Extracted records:
↓↓↓

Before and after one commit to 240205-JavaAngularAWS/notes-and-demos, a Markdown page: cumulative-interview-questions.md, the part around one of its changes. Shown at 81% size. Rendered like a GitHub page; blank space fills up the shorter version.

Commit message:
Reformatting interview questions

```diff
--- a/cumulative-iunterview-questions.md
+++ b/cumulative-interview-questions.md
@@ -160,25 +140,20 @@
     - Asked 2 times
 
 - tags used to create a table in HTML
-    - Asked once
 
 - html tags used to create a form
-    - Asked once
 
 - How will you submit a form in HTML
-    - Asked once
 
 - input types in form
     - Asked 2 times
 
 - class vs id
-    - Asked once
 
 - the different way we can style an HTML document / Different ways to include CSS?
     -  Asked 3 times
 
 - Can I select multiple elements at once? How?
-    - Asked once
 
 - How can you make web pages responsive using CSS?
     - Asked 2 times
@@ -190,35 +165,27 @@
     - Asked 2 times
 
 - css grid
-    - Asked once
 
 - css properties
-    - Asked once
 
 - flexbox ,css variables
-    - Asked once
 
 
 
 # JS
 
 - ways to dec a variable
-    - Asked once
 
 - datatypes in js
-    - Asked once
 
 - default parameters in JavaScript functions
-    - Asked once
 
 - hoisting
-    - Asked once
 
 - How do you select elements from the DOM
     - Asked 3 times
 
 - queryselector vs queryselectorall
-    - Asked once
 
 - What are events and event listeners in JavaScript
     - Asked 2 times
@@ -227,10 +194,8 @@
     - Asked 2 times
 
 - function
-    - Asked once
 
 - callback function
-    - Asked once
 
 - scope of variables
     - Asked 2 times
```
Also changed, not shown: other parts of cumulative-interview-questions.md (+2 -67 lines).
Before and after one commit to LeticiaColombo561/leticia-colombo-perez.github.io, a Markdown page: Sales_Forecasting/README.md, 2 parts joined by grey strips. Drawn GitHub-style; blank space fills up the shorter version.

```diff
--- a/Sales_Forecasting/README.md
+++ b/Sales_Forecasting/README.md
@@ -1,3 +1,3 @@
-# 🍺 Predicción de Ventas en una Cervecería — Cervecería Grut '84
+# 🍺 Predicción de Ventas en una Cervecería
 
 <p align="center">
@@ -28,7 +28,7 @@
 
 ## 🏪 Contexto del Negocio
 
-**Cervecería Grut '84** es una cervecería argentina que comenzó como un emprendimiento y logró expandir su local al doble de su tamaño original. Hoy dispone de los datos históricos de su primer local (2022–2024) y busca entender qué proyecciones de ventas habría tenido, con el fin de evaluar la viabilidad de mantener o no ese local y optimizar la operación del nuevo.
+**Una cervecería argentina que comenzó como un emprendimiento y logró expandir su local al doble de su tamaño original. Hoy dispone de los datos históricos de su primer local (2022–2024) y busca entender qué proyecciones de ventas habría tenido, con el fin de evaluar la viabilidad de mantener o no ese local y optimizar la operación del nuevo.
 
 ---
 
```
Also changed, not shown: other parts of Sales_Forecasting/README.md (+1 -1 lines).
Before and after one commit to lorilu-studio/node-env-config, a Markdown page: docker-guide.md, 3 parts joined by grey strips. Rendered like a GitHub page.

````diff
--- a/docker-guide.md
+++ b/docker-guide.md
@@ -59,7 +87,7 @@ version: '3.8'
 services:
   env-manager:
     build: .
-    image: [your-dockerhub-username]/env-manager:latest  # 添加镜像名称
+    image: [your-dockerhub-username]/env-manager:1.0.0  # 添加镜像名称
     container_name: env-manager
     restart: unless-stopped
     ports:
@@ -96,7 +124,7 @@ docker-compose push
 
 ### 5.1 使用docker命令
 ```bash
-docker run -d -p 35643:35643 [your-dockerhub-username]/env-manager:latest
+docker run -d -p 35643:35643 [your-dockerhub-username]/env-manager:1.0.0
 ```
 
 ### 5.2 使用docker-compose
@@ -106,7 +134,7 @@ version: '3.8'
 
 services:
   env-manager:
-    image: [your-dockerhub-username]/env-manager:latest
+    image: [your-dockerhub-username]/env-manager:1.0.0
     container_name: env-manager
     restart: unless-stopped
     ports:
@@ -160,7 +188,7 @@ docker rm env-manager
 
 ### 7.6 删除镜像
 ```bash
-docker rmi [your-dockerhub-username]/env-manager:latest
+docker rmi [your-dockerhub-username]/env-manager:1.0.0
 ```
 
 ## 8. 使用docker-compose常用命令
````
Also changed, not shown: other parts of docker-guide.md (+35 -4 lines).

↑↑↑

§ EXERCISE BRIEF:
Whenever a line of the entries contains "questions", it counts toward the total; state that total alone.

§ REPLY TO THE TASK:
5